Among the entries below, count the lines that contain the word "components". Write down only the total.

Start of Provided entries

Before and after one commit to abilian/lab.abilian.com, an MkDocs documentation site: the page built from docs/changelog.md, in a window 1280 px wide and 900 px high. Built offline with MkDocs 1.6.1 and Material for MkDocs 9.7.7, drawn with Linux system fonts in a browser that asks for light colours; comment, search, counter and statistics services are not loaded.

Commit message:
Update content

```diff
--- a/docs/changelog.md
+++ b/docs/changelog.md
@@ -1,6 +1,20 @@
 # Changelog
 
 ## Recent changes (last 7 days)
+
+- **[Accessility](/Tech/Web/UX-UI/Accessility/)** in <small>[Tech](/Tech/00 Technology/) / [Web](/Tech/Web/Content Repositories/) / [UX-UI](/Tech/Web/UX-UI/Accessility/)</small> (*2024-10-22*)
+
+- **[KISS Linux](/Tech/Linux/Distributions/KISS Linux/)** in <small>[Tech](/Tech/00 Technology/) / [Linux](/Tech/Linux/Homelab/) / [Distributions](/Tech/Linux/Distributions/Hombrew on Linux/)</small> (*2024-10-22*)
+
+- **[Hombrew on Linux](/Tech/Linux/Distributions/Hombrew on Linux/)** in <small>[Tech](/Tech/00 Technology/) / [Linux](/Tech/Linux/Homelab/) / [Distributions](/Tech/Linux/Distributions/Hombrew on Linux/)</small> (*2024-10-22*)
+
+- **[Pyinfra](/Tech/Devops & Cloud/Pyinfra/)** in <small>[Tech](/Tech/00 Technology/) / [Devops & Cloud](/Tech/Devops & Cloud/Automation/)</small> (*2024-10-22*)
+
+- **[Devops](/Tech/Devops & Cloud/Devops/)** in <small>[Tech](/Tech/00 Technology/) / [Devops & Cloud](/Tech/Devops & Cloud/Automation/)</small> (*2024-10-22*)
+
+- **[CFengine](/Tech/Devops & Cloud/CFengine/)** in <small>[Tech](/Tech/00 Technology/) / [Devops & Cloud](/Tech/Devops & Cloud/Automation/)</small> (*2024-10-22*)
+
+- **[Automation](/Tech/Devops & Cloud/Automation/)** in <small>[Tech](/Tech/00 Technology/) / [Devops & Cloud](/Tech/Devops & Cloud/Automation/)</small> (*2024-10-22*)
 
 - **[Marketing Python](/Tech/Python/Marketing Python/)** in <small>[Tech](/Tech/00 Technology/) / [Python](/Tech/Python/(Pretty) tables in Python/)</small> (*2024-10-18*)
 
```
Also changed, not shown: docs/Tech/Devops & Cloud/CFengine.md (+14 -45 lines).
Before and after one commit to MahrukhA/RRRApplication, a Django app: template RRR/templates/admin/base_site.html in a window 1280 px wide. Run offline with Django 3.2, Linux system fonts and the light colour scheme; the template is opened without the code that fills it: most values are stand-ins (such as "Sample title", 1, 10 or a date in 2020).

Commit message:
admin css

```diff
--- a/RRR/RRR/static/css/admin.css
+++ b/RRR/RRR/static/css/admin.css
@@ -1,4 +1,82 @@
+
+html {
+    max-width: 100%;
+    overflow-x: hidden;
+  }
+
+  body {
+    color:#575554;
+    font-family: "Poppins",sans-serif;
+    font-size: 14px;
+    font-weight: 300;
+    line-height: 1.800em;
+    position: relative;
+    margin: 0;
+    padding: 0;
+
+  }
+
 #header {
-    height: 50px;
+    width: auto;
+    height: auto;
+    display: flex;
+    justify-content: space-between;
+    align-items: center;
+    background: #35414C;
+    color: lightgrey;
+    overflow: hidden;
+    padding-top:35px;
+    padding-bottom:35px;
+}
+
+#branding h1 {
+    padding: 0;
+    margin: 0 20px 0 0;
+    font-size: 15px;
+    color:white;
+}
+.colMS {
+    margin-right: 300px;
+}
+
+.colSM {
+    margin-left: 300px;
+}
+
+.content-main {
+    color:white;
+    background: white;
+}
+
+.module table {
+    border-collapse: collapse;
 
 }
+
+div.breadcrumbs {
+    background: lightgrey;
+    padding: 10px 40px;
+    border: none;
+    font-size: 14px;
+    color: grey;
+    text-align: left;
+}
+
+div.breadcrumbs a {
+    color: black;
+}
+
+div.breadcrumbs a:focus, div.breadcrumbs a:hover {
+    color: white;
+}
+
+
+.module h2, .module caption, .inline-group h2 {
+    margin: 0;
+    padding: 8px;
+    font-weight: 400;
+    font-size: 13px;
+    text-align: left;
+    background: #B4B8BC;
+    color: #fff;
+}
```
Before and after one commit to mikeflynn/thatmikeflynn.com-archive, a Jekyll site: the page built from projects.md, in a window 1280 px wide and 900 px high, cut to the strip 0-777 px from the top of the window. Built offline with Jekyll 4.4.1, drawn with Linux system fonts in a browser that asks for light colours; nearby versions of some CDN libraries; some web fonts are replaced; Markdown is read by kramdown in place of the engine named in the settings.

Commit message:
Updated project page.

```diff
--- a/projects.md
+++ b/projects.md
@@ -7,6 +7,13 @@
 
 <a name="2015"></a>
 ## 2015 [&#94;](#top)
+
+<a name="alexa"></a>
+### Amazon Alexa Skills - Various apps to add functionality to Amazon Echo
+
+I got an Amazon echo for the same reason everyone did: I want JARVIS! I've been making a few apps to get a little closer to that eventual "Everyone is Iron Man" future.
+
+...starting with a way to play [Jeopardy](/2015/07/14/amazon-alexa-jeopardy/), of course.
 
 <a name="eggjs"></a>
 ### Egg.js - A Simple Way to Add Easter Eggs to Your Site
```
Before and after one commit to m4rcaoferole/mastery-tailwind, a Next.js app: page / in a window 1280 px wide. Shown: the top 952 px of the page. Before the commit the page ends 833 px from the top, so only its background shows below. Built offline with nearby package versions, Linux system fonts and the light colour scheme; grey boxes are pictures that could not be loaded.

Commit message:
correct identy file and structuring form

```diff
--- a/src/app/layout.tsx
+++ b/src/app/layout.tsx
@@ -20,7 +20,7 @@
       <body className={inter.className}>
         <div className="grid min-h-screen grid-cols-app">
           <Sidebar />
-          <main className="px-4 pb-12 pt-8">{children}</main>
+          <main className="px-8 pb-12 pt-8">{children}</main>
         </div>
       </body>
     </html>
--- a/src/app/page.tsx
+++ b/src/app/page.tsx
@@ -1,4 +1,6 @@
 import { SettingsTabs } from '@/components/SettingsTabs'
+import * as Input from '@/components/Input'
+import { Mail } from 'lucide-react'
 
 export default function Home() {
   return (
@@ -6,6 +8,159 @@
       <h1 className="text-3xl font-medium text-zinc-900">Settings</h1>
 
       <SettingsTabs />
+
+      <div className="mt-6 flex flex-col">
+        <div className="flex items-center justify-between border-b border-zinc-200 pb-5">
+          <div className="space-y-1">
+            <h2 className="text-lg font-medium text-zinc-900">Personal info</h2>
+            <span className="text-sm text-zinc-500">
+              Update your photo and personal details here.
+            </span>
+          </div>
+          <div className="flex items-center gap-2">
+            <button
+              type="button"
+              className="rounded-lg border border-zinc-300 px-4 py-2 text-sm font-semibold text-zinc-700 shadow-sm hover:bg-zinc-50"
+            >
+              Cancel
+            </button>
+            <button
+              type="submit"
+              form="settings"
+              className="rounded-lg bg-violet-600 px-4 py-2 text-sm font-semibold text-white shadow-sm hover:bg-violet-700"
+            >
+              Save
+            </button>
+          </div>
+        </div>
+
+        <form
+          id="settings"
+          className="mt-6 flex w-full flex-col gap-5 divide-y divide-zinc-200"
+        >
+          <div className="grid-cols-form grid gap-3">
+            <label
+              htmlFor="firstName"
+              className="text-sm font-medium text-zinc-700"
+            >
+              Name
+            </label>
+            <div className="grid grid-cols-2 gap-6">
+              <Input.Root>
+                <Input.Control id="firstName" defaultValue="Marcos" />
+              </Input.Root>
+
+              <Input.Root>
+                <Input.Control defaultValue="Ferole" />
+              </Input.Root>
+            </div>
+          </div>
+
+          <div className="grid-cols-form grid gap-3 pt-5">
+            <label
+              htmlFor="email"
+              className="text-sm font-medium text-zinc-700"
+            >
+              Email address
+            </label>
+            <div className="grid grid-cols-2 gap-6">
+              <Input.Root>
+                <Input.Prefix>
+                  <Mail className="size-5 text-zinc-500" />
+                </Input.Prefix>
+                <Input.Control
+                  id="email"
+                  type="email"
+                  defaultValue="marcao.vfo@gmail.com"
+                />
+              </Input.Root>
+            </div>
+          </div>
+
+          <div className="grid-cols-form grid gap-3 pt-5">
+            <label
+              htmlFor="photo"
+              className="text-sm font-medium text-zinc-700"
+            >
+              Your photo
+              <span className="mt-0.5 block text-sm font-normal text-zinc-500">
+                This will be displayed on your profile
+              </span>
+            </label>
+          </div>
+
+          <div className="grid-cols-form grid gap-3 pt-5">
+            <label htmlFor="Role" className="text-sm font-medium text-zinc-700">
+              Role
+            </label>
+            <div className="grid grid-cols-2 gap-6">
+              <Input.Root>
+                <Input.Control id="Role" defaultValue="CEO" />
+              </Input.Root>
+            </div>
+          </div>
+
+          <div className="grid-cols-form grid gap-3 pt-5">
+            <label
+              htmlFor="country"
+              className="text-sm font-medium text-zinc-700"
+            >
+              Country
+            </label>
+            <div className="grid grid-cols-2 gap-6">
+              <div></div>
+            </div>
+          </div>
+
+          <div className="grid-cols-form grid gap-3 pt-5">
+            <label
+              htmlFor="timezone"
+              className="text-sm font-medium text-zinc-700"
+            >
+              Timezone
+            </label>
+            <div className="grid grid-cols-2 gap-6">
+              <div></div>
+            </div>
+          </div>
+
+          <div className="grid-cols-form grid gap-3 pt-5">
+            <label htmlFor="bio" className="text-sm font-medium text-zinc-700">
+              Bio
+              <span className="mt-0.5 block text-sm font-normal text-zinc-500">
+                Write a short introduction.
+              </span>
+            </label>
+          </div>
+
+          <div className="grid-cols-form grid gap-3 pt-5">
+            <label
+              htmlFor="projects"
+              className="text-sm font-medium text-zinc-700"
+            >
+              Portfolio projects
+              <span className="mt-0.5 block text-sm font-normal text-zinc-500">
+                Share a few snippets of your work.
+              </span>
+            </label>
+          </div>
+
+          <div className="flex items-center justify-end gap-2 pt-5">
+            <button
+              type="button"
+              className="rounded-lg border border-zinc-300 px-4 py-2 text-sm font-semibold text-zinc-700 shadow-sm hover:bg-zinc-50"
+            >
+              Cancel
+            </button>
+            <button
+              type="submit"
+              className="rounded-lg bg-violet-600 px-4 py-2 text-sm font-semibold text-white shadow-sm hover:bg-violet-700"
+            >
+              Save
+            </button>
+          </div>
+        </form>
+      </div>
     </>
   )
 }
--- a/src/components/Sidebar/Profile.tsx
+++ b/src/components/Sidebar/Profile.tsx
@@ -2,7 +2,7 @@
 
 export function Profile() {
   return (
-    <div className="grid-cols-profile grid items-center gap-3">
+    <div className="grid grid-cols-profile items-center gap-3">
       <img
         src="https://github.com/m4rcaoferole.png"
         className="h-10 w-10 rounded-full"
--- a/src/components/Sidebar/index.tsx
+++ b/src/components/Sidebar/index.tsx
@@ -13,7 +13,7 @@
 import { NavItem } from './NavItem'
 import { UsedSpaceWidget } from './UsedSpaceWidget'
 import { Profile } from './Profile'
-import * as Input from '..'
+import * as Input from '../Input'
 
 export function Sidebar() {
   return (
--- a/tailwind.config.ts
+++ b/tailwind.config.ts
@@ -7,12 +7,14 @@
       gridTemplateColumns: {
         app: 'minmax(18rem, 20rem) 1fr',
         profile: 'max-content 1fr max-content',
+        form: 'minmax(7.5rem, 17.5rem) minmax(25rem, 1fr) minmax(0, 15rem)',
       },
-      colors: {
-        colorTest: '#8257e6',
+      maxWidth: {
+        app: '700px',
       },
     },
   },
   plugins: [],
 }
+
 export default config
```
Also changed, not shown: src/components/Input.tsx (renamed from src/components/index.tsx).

End of Provided entries

> _Answer section_
7